Indigenisation regulations could undermine investor confidence thereby posing a serious threat to the country’s economic recovery if there is no implementation plan to ensure the process is well-coordinated and guarantees fairness to all parties, a prominent businessman and banker has said.
In an interview, Trust Bank group chief executive William Nyemba said the action plan should result in broad-based distribution of capital income to help drive Zimbabwe’s economic recovery.
Nyemba said given some of the unique resources Zimbabwe possessed, the indigenisation laws should not deter genuine investors.
“I think the indigenisation process is largely misunderstood due to the haphazard manner in which it has been promoted and unfortunately this has only served to fuel fears on the part of investors. Its effects will be largely determined by the implementation plan.
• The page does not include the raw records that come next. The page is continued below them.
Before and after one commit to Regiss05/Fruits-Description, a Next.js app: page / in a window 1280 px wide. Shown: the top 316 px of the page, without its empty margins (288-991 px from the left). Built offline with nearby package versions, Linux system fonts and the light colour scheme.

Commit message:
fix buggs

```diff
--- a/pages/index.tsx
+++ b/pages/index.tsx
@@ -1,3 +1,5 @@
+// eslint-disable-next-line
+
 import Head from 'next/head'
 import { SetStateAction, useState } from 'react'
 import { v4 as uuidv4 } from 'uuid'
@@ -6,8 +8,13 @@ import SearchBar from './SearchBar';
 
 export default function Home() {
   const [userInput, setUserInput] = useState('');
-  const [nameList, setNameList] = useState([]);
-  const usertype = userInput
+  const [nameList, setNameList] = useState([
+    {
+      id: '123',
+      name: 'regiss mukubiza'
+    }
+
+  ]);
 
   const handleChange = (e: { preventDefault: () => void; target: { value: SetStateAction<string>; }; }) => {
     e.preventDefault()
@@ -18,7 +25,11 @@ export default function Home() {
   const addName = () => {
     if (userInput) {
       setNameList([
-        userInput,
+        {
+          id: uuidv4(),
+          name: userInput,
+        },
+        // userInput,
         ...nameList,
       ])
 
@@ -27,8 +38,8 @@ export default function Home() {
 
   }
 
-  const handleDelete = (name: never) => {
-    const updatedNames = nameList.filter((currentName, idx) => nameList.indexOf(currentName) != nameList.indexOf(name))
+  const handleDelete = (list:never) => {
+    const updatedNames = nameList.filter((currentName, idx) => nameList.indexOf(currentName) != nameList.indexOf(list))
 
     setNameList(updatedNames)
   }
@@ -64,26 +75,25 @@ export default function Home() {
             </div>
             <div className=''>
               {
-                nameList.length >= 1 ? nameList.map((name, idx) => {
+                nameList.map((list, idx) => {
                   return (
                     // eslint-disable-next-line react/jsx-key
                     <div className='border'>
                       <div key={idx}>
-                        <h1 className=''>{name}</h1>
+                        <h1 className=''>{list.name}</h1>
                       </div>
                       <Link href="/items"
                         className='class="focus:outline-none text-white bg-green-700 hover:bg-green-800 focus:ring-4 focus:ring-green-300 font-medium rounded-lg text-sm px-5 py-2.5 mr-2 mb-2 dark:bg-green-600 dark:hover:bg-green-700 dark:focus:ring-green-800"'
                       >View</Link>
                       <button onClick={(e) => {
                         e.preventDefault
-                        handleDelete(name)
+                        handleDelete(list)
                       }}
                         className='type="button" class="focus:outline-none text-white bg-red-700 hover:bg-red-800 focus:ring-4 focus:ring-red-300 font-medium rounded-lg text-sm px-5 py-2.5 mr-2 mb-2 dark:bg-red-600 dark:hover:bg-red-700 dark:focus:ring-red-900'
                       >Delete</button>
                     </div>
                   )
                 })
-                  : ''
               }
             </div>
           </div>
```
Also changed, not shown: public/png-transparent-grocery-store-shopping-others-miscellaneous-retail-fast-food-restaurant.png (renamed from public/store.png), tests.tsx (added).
Given some of the unique resources we have in the country, this law should not deter genuine investors,” said Nyemba.
Mining firms have been given up to June 2 to submit their indigenisation plans for consideration. Firms that fail to disclose their share-transfer plans within the stipulated period face prosecution.
However, critics believe the empowerment law flies in the face of the government’s campaign to lure foreign investors into the economy.
The Chamber of Mines has proposed trimming the indigenisation quota to a minimum of 26% with the balance of 25% made up of credits arising from corporate social investments such as roads, schools, dams and hospitals that most major mining firms have over the years built for local communities.
Nyemba also said targeted sanctions on President Robert Mugabe and his top Zanu PF hierarchy had diminished foreign investment in Zimbabwe.
Regarding recent developments at ReNaissance Financial Holdings (RFHL) and ReNaissance Merchant Bank Limited, Nyemba said:
“We continue to monitor compliance and we have solid internal structures that safeguard stakeholders’ interests, especially in credit management which helps to mitigate credit and liquidity risks that you have highlighted.”
Nyemba, a renowned banker, fled to South Africa with a number of top bankers and businessmen in 2004 at the height of the banking crisis.
The bankers accused government of hounding them out of Zimbabwe while the government claimed they were corrupt and incompetent.
For the full interview see Tuesday’s NewsDay online.